Ontario correctional centres workers strongly reject new contract
When tentative deal was signed, province said it would not add to its expenditures in effort to balance books
Workers at correctional institutions across Ontario have rejected a tentative contract agreement with the province.
The Ontario Public Service Employees Union says the three-year deal reached Nov. 23 was rejected by a 67-per-cent margin.
Details of the tentative deal covering 5,500 employees in provincial jails, correctional facilities, youth centres and probation and parole offices have not been released.
In a statement, OPSEU president Warren "Smokey" Thomas said he is not surprised by the results of the vote because the government "didn't even come close" to addressing what he calls a "crisis in correctional services in this province."
Thomas said probation and parole officers struggle with the highest caseloads in the country, while spending per offender is the second-lowest.
Moreover, said Thomas, "lethal weapons are being brought into parole offices but the government stubbornly refuses to install metal detectors, putting officers' lives needlessly in jeopardy."

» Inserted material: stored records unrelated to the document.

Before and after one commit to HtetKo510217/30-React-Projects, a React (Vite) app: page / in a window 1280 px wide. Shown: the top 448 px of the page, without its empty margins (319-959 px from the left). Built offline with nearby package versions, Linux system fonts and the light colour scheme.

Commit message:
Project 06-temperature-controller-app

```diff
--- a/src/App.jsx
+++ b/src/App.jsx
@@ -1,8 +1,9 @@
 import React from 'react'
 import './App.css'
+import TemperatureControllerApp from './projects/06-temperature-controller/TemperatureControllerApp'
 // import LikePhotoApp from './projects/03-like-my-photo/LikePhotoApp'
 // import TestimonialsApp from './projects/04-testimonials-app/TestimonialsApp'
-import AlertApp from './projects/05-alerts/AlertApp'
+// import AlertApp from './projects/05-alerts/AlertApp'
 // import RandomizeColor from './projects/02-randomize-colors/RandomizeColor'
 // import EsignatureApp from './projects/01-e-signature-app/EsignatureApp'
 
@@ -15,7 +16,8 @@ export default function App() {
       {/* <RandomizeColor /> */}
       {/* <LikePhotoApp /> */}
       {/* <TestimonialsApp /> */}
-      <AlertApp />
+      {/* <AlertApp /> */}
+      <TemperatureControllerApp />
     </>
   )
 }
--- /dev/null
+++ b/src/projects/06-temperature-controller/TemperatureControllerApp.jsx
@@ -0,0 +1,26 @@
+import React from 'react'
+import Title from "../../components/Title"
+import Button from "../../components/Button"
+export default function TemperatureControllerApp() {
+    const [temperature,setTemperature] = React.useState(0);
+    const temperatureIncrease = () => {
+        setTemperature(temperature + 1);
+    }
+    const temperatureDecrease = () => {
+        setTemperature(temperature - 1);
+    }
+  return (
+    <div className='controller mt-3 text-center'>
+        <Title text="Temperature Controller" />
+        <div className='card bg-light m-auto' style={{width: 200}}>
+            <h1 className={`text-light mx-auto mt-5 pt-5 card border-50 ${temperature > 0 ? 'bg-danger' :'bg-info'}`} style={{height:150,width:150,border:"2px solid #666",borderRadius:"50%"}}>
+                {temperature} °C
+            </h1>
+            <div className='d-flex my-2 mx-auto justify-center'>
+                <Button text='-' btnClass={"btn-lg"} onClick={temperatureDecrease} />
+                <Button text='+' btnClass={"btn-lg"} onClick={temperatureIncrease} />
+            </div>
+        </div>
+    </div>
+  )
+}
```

"This is a wake-up call for (Premier) Kathleen Wynne," added Thomas. "I call on this government to come back to the bargaining table with proposals that recognize the extraordinary skills, commitment and courage required of correctional staff."
When the tentative deal was signed, the province said it would not add to government expenditures as it battles to balance its books.
The rejection of the deal comes just a week after the province announced it hired 91 new correctional officers.